→ Exercise instructions: Reply with one number, the count of lines below that contain the string "CommentFragment".

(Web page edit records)
----
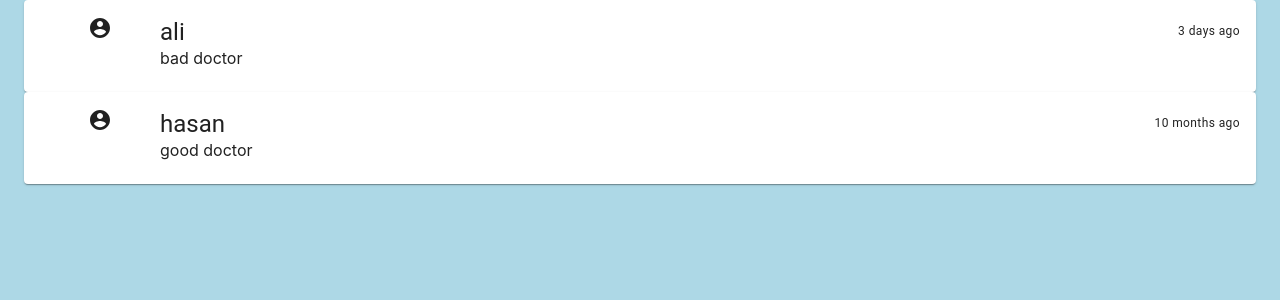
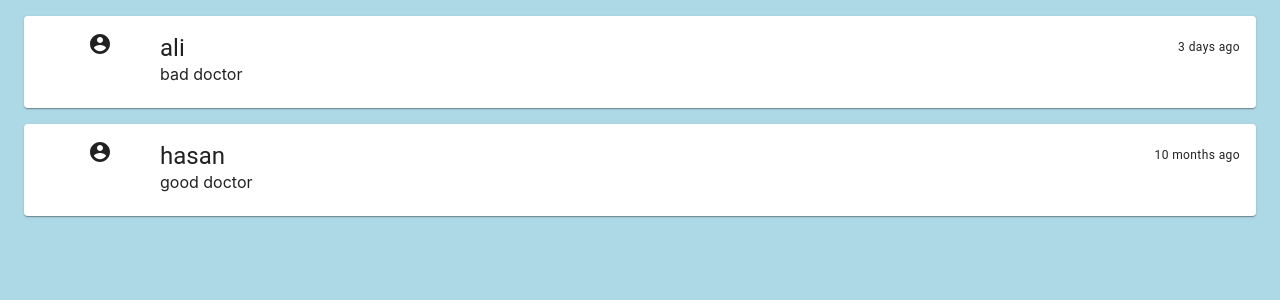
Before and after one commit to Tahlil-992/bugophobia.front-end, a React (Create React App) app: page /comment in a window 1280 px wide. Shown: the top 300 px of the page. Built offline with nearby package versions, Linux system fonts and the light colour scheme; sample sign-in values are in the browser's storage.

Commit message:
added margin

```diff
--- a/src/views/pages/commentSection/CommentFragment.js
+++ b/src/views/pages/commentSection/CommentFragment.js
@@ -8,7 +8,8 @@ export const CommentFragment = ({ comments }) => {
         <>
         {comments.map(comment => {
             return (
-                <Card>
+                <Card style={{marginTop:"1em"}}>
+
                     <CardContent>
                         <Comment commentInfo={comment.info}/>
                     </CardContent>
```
----
→ Your response: 3